Cold Gas at High Redshift

Proceedings of a Workshop Celebrating the 25th Anniversary of the Westerbork Synthesis Radio Telescope, held in Hoogeveen, The Netherlands, August 28–30, 1995

  • M. N. Bremer
  • P. P. van der Werf
  • H. J. A. Röttgering
  • C. L. Carilli

Part of the Astrophysics and Space Science Library book series (ASSL, volume 206)

Table of contents

  1. Front Matter
    Pages i-xii
  2. Introduction: Cold Gas at High Redshift
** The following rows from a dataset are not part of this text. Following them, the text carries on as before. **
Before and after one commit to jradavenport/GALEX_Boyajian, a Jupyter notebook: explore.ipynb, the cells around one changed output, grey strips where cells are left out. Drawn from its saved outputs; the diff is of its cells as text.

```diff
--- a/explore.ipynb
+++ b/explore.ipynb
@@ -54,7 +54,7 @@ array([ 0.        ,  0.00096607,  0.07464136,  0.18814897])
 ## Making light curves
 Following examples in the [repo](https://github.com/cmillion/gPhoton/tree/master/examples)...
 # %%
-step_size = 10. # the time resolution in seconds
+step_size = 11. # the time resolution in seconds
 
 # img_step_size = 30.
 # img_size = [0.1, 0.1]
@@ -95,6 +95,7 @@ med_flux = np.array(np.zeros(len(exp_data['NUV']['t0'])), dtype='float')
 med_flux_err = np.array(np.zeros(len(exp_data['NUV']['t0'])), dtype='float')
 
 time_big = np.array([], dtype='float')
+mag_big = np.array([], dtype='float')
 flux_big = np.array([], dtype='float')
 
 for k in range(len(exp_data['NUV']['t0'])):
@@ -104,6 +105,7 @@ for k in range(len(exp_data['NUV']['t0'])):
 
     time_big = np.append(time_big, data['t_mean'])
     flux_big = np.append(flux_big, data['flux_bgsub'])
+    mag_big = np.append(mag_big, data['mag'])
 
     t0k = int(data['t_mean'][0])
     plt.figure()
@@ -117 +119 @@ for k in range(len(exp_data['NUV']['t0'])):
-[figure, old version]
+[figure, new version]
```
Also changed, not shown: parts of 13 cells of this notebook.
    1. Front Matter
      Pages 1-1
    2. Colin A. Norman, Robert Braun
      Pages 3-21
  3. Cold Gas and Evolution at Low to Moderate Redshift

    1. Front Matter
      Pages 23-23
    2. N. Z. Scoville, M. S. Yun, P. M. Bryant
      Pages 25-35
    3. U. Lisenfeld, R. E. Hills, S. J. E. Radford, P. M. Solomon
      Pages 55-59
    4. Michael Rowan-Robinson
      Pages 61-76
    5. James D. Lowenthal, David C. Koo
      Pages 85-90
  4. Theoretical Aspects

    1. Front Matter
      Pages 91-91
    2. David H. Weinberg, Lars Hernquist, Neal S. Katz, Jordi Miralda-Escudé
      Pages 93-107
    3. Stanislaw Bajtlik
      Pages 115-120
    4. G. Kauffmann
      Pages 121-136
    5. Michael Rauch
      Pages 137-142
  5. Gas in Clusters

    1. Front Matter
      Pages 143-143
    2. Jacqueline van Gorkom
      Pages 145-157
    3. A. Szomoru
      Pages 159-164

About these proceedings

Introduction

Recent years have seen increasing evidence that the main epoch of galaxy formation in the universe may be directly accessible to observation. An­ gular fluctuations in the background relict radiation have been detected by various ground-based instruments as well as by the COBE satellite, and suggest that the epoch of galaxy formation was not so very early. Combined optical and radio studies have found galaxies at redshifts above 2. 0, systems that at least superficially show the characteristics expected of large galaxies seen only shortly after their formation. And absorption lines in the spectra of quasars seem to be telling us that most cold gas at early to intermediate cosmological epochs was in clouds having roughly galaxy sized masses. What kinds of new observations will best help us study this high redshift universe in future? What new instruments will be needed? These are questions that loom large in the minds of the Dutch astronom­ ical community as we celebrate 25 years of operation of the Westerbork Synthesis Radio Telescope. Celebration of this Silver Jubilee has included a birthday party (on 23 June, 1995), a commemorative volume looking at both the history and the future of the facility ("The Westerbork Observa­ tory, Continuing Adventure in Radio Astronomy," Kluwer 1996), and an international workshop, held in the village of Hoogeveen on 28-30 August, 1995.

Keywords

Redshift galaxies galaxy instruments interstellar matter telescope

Editors and affiliations

  • M. N. Bremer
    • 1
  • P. P. van der Werf
    • 1
  • H. J. A. Röttgering
    • 1
  • C. L. Carilli
    • 2
  1. 1.Leiden ObservatoryThe Netherlands
  2. 2.National Radio Astronomy ObservatorySocorroUSA

Bibliographic information

  • DOI https://doi.org/10.1007/978-94-009-1726-2
  • Copyright Information Springer Science+Business Media B.V. 1996
  • Publisher Name Springer, Dordrecht
  • eBook Packages Springer Book Archive
  • Print ISBN 978-94-010-7273-1
  • Online ISBN 978-94-009-1726-2
  • Series Print ISSN 0067-0057
  • About this book